Citizen Protection Minister Michalis Chrisochoidis on Friday made a plea to political parties and citizens to abide with a ban of the traditional march at the anniversary of the students’ uprising against the colonels’ junta on 17. November 1973.
Police will strictly implement the law everywhere, he warned.
“We are experiencing the most difficult ordeal after the war… The march for the Polytechnic will not be held, in the same way that there was no parade on October 28 or on March 25 and Easter was not celebrated; there will be no exceptions,” Chrisochoidis said, adding that the ban was “an act of fairness and equal treatment with respect to the other anniversaries.”
“Streets and demonstrations spread the virus and breed disease,” underlined Chrisochoidis, adding: “It is not a time for confrontations when the cases are multiplying. It is not a time to put on shows for petty political gain while putting human lives at risk.”
Commemoration festivities normally are held for three days with a big rally to the US Embassy on November 17.

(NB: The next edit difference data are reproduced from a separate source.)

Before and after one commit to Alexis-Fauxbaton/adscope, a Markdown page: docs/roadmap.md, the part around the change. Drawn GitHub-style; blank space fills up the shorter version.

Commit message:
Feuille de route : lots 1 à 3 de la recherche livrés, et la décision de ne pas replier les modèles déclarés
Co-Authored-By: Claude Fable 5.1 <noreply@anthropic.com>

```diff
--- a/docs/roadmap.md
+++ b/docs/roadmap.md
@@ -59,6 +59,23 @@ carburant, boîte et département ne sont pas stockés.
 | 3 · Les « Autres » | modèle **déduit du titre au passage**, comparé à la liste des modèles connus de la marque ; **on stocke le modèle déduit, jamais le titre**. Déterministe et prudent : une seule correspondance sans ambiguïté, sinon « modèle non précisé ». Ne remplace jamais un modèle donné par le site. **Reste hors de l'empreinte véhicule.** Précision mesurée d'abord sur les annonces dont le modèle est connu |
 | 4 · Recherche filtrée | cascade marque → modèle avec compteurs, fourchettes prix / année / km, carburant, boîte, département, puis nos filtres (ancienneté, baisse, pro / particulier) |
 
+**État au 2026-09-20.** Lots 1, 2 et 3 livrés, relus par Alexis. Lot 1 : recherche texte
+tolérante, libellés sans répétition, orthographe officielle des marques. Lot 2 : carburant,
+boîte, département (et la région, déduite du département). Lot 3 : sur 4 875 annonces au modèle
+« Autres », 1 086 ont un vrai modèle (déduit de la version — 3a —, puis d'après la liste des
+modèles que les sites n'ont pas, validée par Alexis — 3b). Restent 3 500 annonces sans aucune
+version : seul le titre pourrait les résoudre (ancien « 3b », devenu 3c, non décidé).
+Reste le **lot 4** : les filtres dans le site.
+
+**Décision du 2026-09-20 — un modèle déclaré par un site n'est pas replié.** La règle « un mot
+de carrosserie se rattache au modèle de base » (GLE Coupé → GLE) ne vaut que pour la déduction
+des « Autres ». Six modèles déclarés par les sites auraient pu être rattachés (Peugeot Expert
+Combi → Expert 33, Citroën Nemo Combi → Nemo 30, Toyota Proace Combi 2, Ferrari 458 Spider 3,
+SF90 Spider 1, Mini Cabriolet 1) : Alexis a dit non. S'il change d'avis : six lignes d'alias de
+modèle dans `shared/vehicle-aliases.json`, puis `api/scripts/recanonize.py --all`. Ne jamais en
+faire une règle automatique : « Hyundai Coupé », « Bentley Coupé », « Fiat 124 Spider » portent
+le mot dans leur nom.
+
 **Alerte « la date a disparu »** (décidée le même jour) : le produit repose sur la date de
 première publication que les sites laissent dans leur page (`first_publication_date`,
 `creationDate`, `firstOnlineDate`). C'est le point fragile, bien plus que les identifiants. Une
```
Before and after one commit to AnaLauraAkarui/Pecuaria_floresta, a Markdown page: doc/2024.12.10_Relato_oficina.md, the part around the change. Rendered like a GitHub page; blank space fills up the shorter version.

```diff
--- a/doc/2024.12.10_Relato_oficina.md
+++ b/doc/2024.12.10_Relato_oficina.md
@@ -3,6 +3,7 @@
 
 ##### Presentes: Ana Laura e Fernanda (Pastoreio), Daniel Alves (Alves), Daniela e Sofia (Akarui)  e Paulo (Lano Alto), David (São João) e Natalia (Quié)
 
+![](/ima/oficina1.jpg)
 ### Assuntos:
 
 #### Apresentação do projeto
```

PS Indicative of the government attitude towards the pandemic is that instead of recruiting the much needed doctors, the Ministry for Citizen Protections announced on Thursday the opening of 1,500 vacancies for special guards, that is police officers.